November Street Update
All 2017 street work in the community is substantially complete! This does not mean we have seen the last of the contractors! Expect to see a few more tree plantings and soil restoration now and after the snow melts. We anticipate damage to newly placed top soil and seed areas in the right-of-way during the winter. The engineer indicates that additional compaction/settling over the water main is expected and will be revisited in the spring.
The reconstruction finished in mid-November. There are some common concerns and questions out there that have responses below:
Q: Was the project behind schedule?
A: Yes, but within expectations. The engineer indicated that the project scope (including gas lines, water main, storm lines, street replacement, sidewalks, driveways, and forestry) would be expected to occupy a March-November construction season, possibly even extending into the next spring. However, the contractor's published scheduled indicated an October completion that residents relied upon. Moving forward, similar projects will be started with the expectation that they will conclude around November 15.
Q: Did the contractor 'disappear' when they should have been working?
A: The subcontractor for concrete DID lose time during good weather in August/September and this DID slow the rest of the project down. The prime contractor did their best to manage this issue. Gas, water main, storm, and asphalt work were found to be completed timely by the appropriate contractors.
Q: Was it too cold to apply asphalt?
A: No, the engineer was pestered about this matter by staff due to common sense concerns by the community. The application of asphalt was objectively applied within acceptable parameters set by the Michigan Department of Transportation. (Note that the temperature thresholds apply to the earthen base of application, not air temperature).
Q: Why did my tree get cut down if it was not in the way of utilities?
A: All trees in the the project area were audited by the city engineer, an arborist, and the street administrator. Most mature, large canopy trees (Maples over 30 years old) were ordered removed due to their expected impact on the new curb, sidewalk, and other infrastructure. Large canopy trees are generally not appropriate or desirable in a street right of way. Some trees were found to be unhealthy and removed. Most were found to have conflicts with the current construction.
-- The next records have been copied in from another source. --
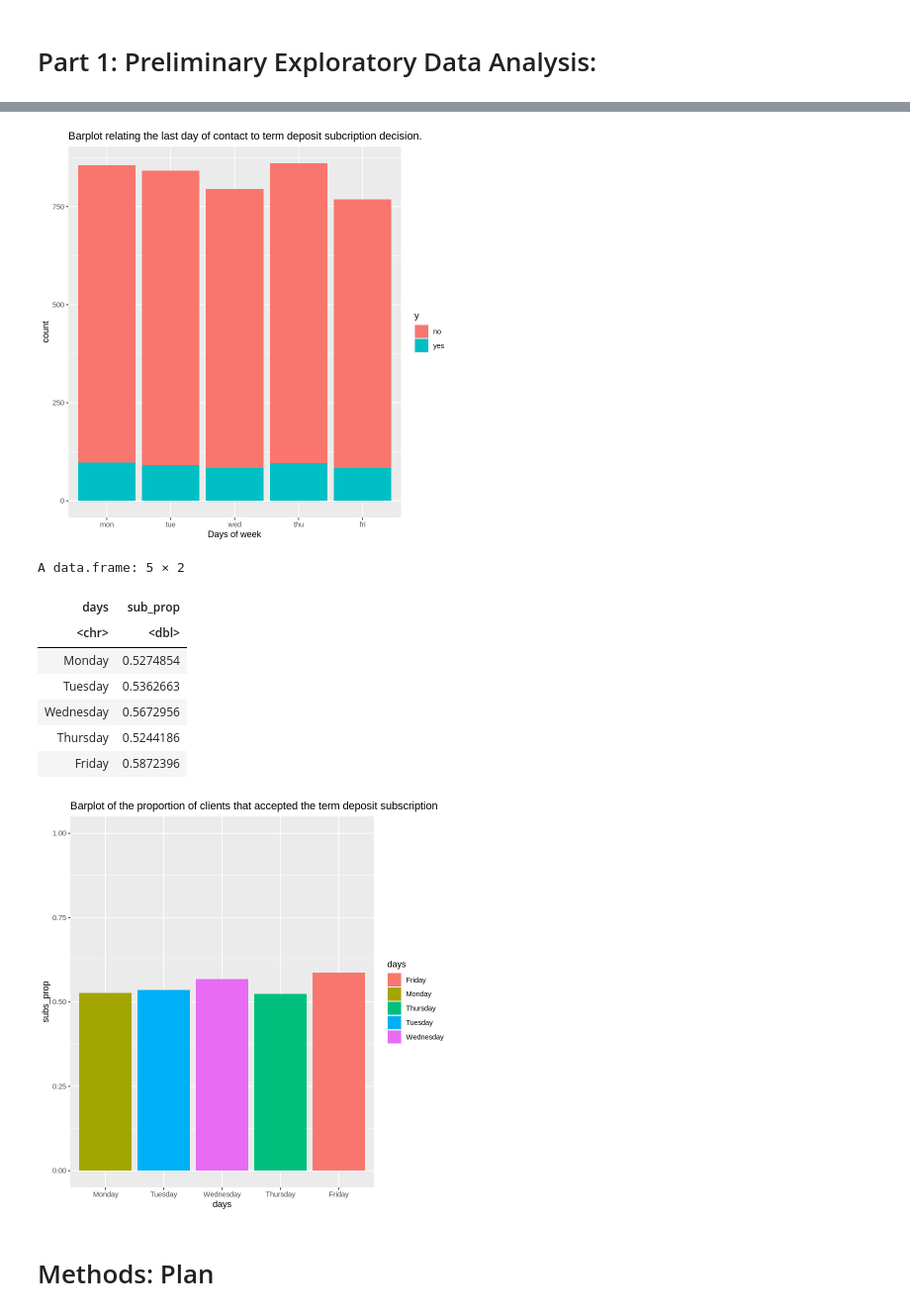
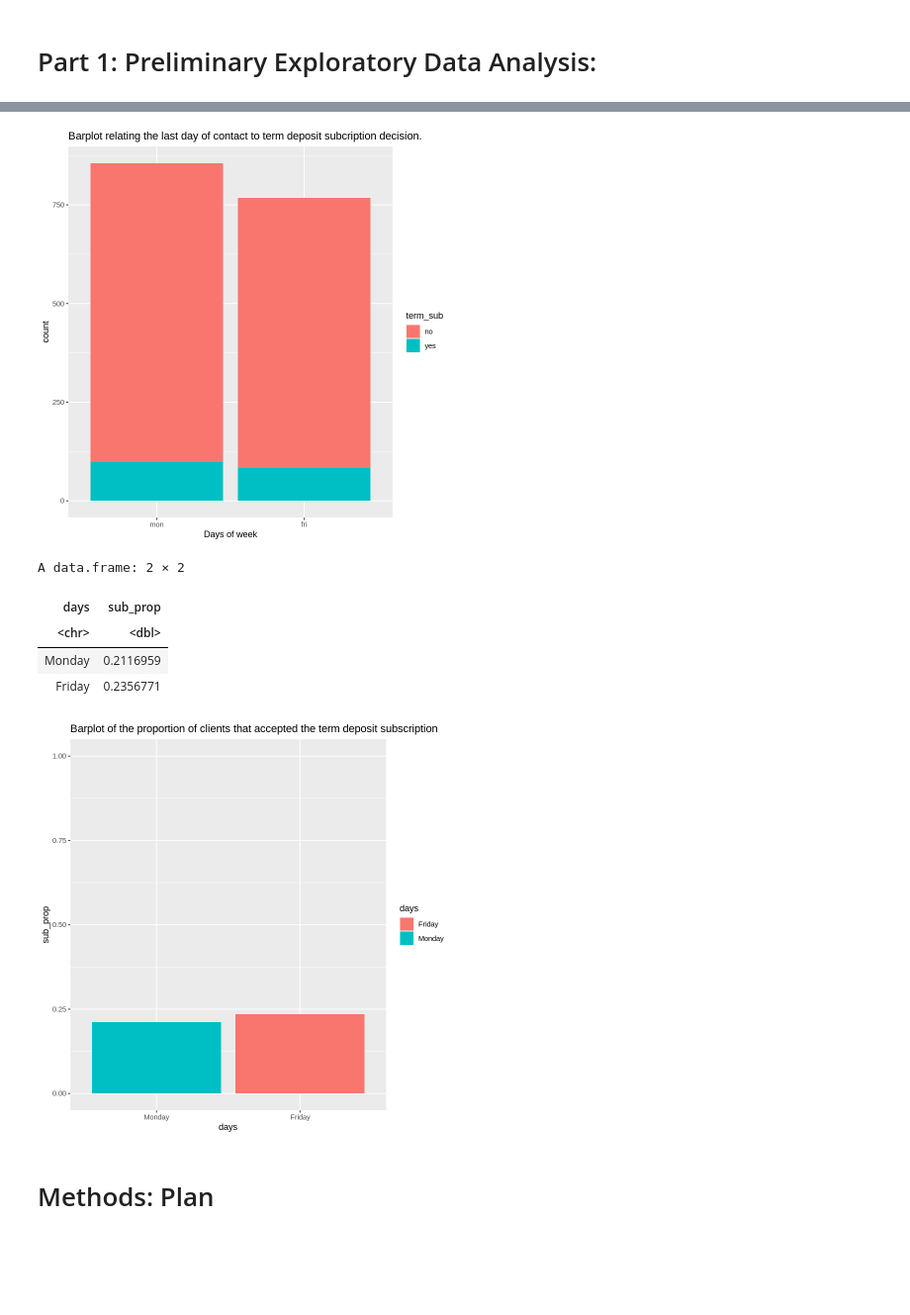
Before and after one commit to celike1/STAT201-Project, a Jupyter notebook: eda.ipynb, the cells around one changed output, grey strips where cells are left out. Shown: that part at 99% size. Saved outputs shown, nothing was run; the diff lists cells and outputs as text; code cells hidden in the pictures; blank space fills up the shorter version.

```diff
--- a/eda.ipynb
+++ b/eda.ipynb
@@ -16,7 +16,18 @@ set.seed(2022)
 
 #reading the dataset from web
 url<-"https://raw.githubusercontent.com/celike1/Data-for-Stat201/main/bank-additional.csv"
+#initial data wrangling
+
 bank_data<- read.csv(url, sep = ";")
+bank_data<- subset(bank_data, select = -c(
+                                         emp.var.rate,
+                                         cons.price.idx,
+                                         cons.conf.idx,
+                                         euribor3m,
+                                         nr.employed))
+
+bank_data <- rename(bank_data,
+       term_sub = y)
 
 head(bank_data)
 # %% [output]
@@ -29,3 +40,12 @@ A data.frame: 6 × 21
 | 4 | 38 | services | married | basic.9y | no | unknown | unknown | telephone | jun | fri | ... |
 | 5 | 47 | admin. | married | university.degree | no | yes | no | cellular | nov | mon | ... |
 | 6 | 32 | services | single | university.degree | no | no | no | cellular | sep | thu | ... |
+# %%
+#final data wrangling
+#we are only going to compare the term subscription rate when the last day of contact is monday and friday
+bank_data<- bank_data %>%
+            filter(day_of_week == "mon" | day_of_week == "fri")%>%
+            select(day_of_week, term_sub)
+
+
+head(bank_data)
@@ -100,10 +117,8 @@ A tibble: 5 × 2
 # %%
+#proportion of the clients that agreed to subscribe for term deposit.
 prop_days<- bank_data %>%
-    summarise (prop_mon = sum (y == "yes")/ as.numeric(select(filter(summary, day_of_week=="mon"), n)),
-               prop_tue = sum (y == "yes")/ as.numeric(select(filter(summary, day_of_week=="tue"), n)),
-               prop_wed = sum (y == "yes")/ as.numeric(select(filter(summary, day_of_week=="wed"), n)),
-               prop_thu = sum (y == "yes")/ as.numeric(select(filter(summary, day_of_week=="thu"), n)),
-               prop_fri = sum (y == "yes")/ as.numeric(select(filter(summary, day_of_week=="fri"), n))
+    summarise (prop_mon = sum (term_sub == "yes")/ as.numeric(select(filter(summary, day_of_week=="mon"), n)),
+               prop_fri = sum (term_sub == "yes")/ as.numeric(select(filter(summary, day_of_week=="fri"), n))
 )
 prop_days
 # %% [output]
@@ -114,41 +129,44 @@ A data.frame: 1 × 5
 # %%
-day_order <- c("mon", "tue", "wed", "thu","fri")
+#Barplot relating the last day of contact to term deposit subcription decision.
+day_order <- c("mon", "fri")
 
-ggplot(bank_data,
-       aes(x = day_of_week, fill = y)) +
+barplot_general<-ggplot(bank_data,
+       aes(x = day_of_week, fill = term_sub)) +
   geom_bar() +
   labs(x = "Days of week")+
   scale_x_discrete(limits = day_order)+
    ggtitle("Barplot relating the last day of contact to term deposit subcription decision.")
+
+
+print(barplot_general)
 # %% [output]
-[figure, old version]
+[figure, new version]
 # %%
-days <- c("Monday", "Tuesday", "Wednesday", "Thursday", "Friday")
+#Dataframe for subscription decision proportions
+days <- c("Monday", "Friday")
 sub_prop <- c(prop_days$prop_mon, prop_days$prop_tue, prop_days$prop_wed, prop_days$prop_thu, prop_days$prop_fri)
 
-df <- data.frame(days, sub_prop)
-df
+df_prop <- data.frame(days, sub_prop)
+df_prop
 # %% [output]
-A data.frame: 5 × 2
+A data.frame: 2 × 2
 | days | sub_prop |
 | <chr> | <dbl> |
-| Monday | 0.5274854 |
-| Tuesday | 0.5362663 |
-| Wednesday | 0.5672956 |
-| Thursday | 0.5244186 |
-| Friday | 0.5872396 |
+| Monday | 0.2116959 |
+| Friday | 0.2356771 |
 # %%
-order <- c("Monday", "Tuesday", "Wednesday", "Thursday","Friday")
+#Barplot of the proportion of clients that accepted the term deposit subscription
+order <- c("Monday", "Friday")
 
-bar_plot <- ggplot(df, aes(x = days, y = subs_prop, fill = days)) +
+bar_plot <- ggplot(df_prop, aes(x = days, y = sub_prop, fill = days)) +
   geom_bar(stat = "identity")+
   scale_x_discrete(limits = order)+
   coord_cartesian(ylim = c(0, 1))+
   ggtitle("Barplot of the proportion of clients that accepted the term deposit subscription")
 
-bar_plot
+print(bar_plot)
 # %% [output]
-[figure, old version]
+[figure, new version]
 # %% [markdown]
 # Methods: Plan
 # %% [markdown]
```
Also changed, not shown: parts of 10 cells of this notebook.
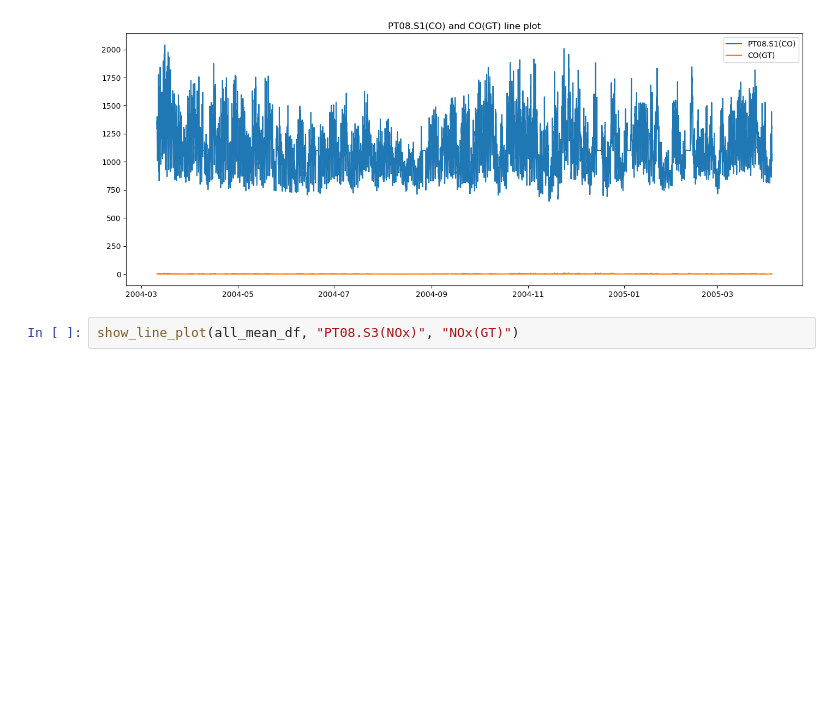
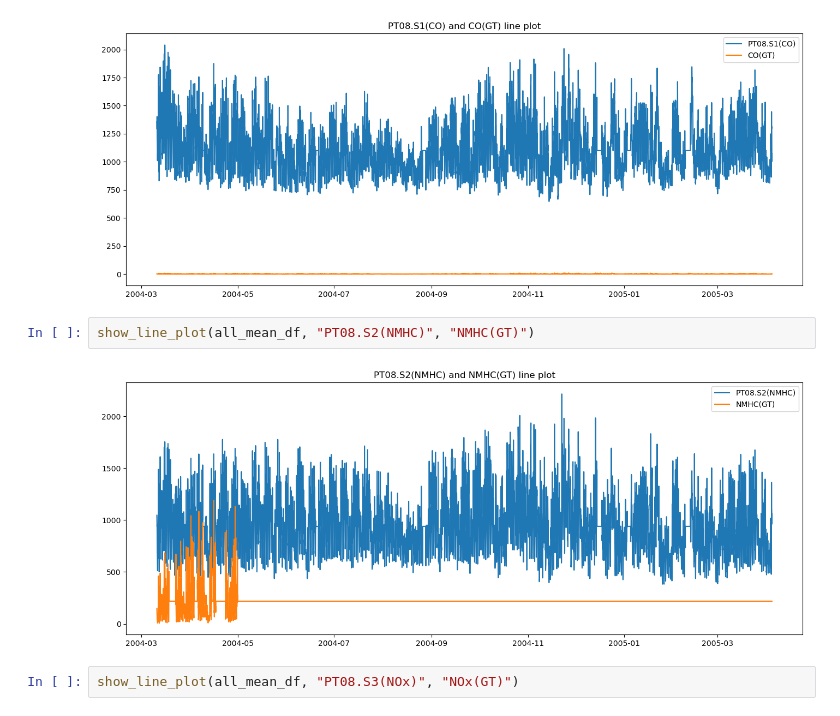
Before and after one commit to aemreusta/HU-AI, a Jupyter notebook: AIN429/Assignment 1/notebooks/01-emre-EDA.ipynb, the cells around one changed output. Cells and saved outputs as stored; diff of their text form; blank space fills up the shorter version.

```diff
--- a/AIN429/Assignment 1/notebooks/01-emre-EDA.ipynb
+++ b/AIN429/Assignment 1/notebooks/01-emre-EDA.ipynb
@@ -293,6 +294,10 @@ def show_line_plot(df, col1, col2):
 show_line_plot(all_mean_df, "PT08.S1(CO)", "CO(GT)")
 # %% [output]
 [figure]
+# %%
+show_line_plot(all_mean_df, "PT08.S2(NMHC)", "NMHC(GT)")
+# %% [output]
+[figure, added]
 # %%
 show_line_plot(all_mean_df, "PT08.S3(NOx)", "NOx(GT)")
 # %% [output]
```
Also changed, not shown: parts of 23 cells of this notebook.
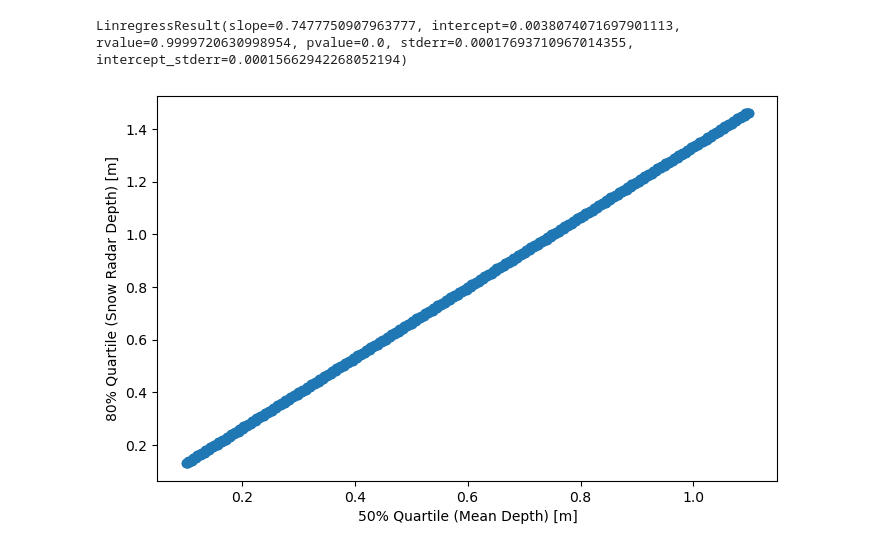
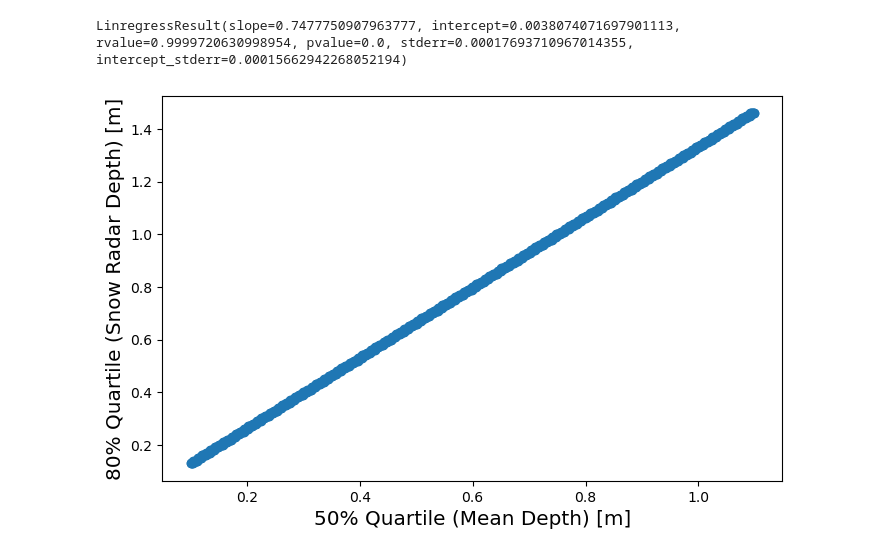
Before and after one commit to robbiemallett/sub_km, a Jupyter notebook: notebooks/torbjorn.ipynb, the cells around one changed output. Saved outputs shown, nothing was run; the diff lists cells and outputs as text; code cells hidden in the pictures.

```diff
--- a/notebooks/torbjorn.ipynb
+++ b/notebooks/torbjorn.ipynb
@@ -15,34 +15,32 @@ from dateutil.relativedelta import relativedelta
 
 all_statistics = tools.get_statistics()
 # %%
-statistics = pickle.load(open('../pickles/statistics.p','rb'))
-
 tiny_bin_edges = np.arange(0,2,0.01)
 
 mean_depths = np.arange(0.1,1.1,0.001)
 
 quan80 = []
 
 for mean_depth in mean_depths:
 
     bc, ft = tools.depth_distribution_from_depth(mean_depth,tiny_bin_edges,statistics=statistics['all'])
 
     # Calculate Lognormal distribution based on some mean depth
 
     thresh80arg = np.argmax(np.cumsum(ft)>0.8) #Calculate 80% quantile
 
     thresh80dep = tiny_bin_edges[thresh80arg]
 
     quan80.append( thresh80dep )
 
 fig, ax1 = plt.subplots(1,1,figsize=(8,5))
 
 ax1.scatter(mean_depths,quan80)
-ax1.set_xlabel('50% Quartile (Mean Depth) [m]')
-ax1.set_ylabel('80% Quartile (Snow Radar Depth) [m]')
+ax1.set_xlabel('50% Quartile (Mean Depth) [m]',fontsize='x-large')
+ax1.set_ylabel('80% Quartile (Snow Radar Depth) [m]',fontsize='x-large')
 
 lr = linregress(quan80,mean_depths)
 lr
 # %% [output]
 LinregressResult(slope=0.7477750907963777, intercept=0.0038074071697901113, rvalue=0.9999720630998954, pvalue=0.0, stderr=0.00017693710967014355, intercept_stderr=0.00015662942268052194)
-[figure, old version]
+[figure, new version]
```
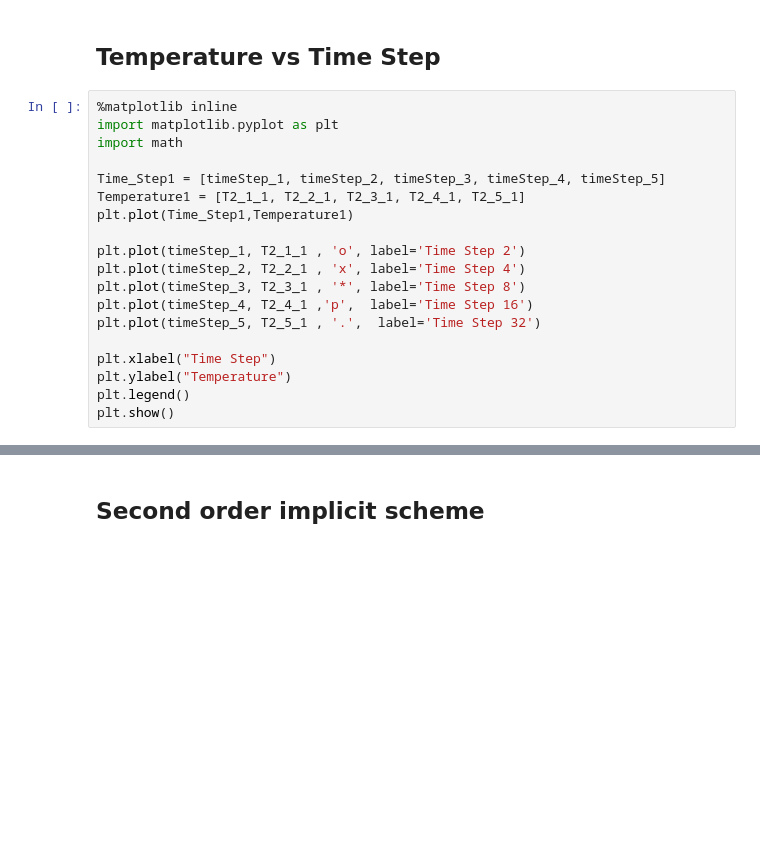
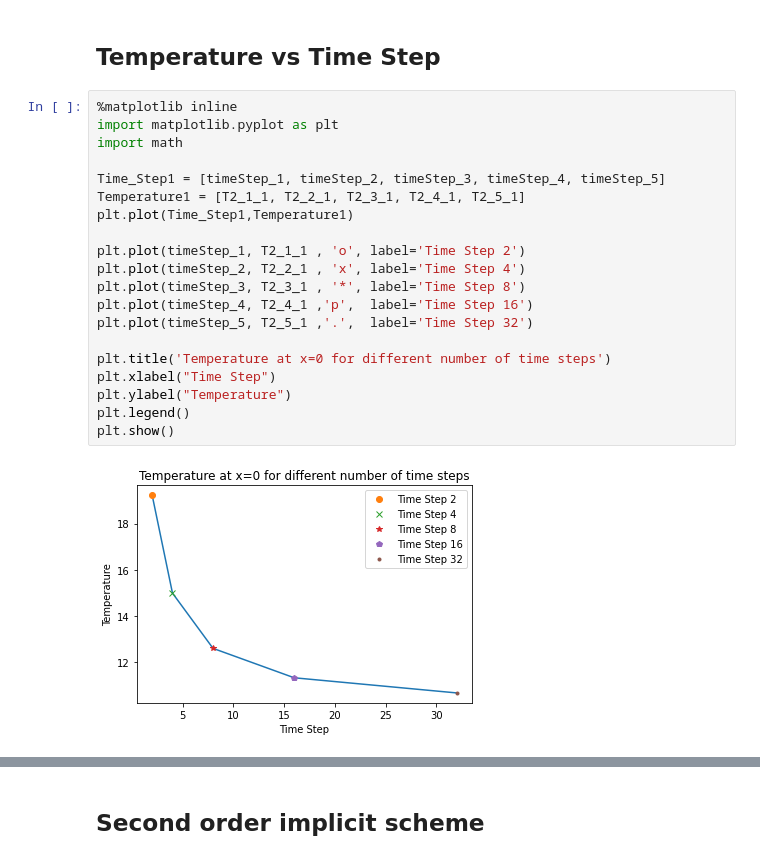
Before and after one commit to LamiaAroni/CFD_project2, a Jupyter notebook: Assignment_2.ipynb, the cells around one changed output, grey strips where cells are left out. Cells and saved outputs as stored; diff of their text form; blank space fills up the shorter version.

```diff
--- a/Assignment_2.ipynb
+++ b/Assignment_2.ipynb
@@ -1144,19 +1329,22 @@ plt.show()
 # %%
 %matplotlib inline
 import matplotlib.pyplot as plt
 import math
 
 Time_Step1 = [timeStep_1, timeStep_2, timeStep_3, timeStep_4, timeStep_5]
 Temperature1 = [T2_1_1, T2_2_1, T2_3_1, T2_4_1, T2_5_1]
 plt.plot(Time_Step1,Temperature1)
 
 plt.plot(timeStep_1, T2_1_1 , 'o', label='Time Step 2')
 plt.plot(timeStep_2, T2_2_1 , 'x', label='Time Step 4')
 plt.plot(timeStep_3, T2_3_1 , '*', label='Time Step 8')
 plt.plot(timeStep_4, T2_4_1 ,'p',  label='Time Step 16')
-plt.plot(timeStep_5, T2_5_1 , '.',  label='Time Step 32')
+plt.plot(timeStep_5, T2_5_1 ,'.',  label='Time Step 32')
 
+plt.title('Temperature at x=0 for different number of time steps')
 plt.xlabel("Time Step")
 plt.ylabel("Temperature")
 plt.legend()
 plt.show()
+# %% [output]
+[figure, added]
```
Also changed, not shown: parts of 68 cells of this notebook.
Q: Why did I get a tree if I did not want one?
A: The city, upon the recommendation by the street committee, committed to adding forestry to the streets in the reconstruction zone. It is known that some resident owners are large advocates of trees and some are opposed to any form of forestry. Initially, staff attempted to accommodate requests for tree location, number, and species. However, it immediately became apparent that the personal accommodation of 200 property owners was not enabling the public goal of "uniform forestry of the right of ways". As such, each lot was directed to have one tree (some would get more). If neighbors were able to liaise with the contractor to trade types or add/reduce numbers, we attempted to make this work. In some cases, hydrants, lights, and signs necessitate changes as well. Note that all trees are NON-fruit bearing ornamental, small, or medium canopy trees. Despite varieties that include "apple", "pear", and "maple", the greenhouse is providing hybrid varieties that are fruitless, smaller trees that have appropriate root systems and canopies for the street.
Q: Why was I not informed about work impacting my drive/street/yard in advance?
A: Communication was expected throughout the project, with broad details distributed by mail and specific work items to be hand delivered by the contractor. Unfortunately, the initial communication plan lacked an air tight system for ensuring residents were aware of all 'digs' impacting their property. Moving forward, the city is working with the contractor to develop an array of 'door hangers' and a detailed communication plan to cover for most eventualities.
Q: Why did the post office cease operations?
A: The city was not made aware of this until after it happened. Operations never should have ceased. It will not happen again.
Q: What is the plan for next year?
A: Daval Drive has been approved for reconstruction. The scale of this project is much smaller and offers many more opportunities for nearby access/parking for residents. We expect a much smoother project as we head into our second year of reconstruction.
Q: Why has the provision for onstreet parking switched sides?
A: Based upon the recommendation of the street/utility administrator and Metro PD, parking is being directed to the side of the street without watermain and hydrants. This is a best practice that will slightly increase the availability of parking and decrease the conflict with hydrants and any future emergency line access.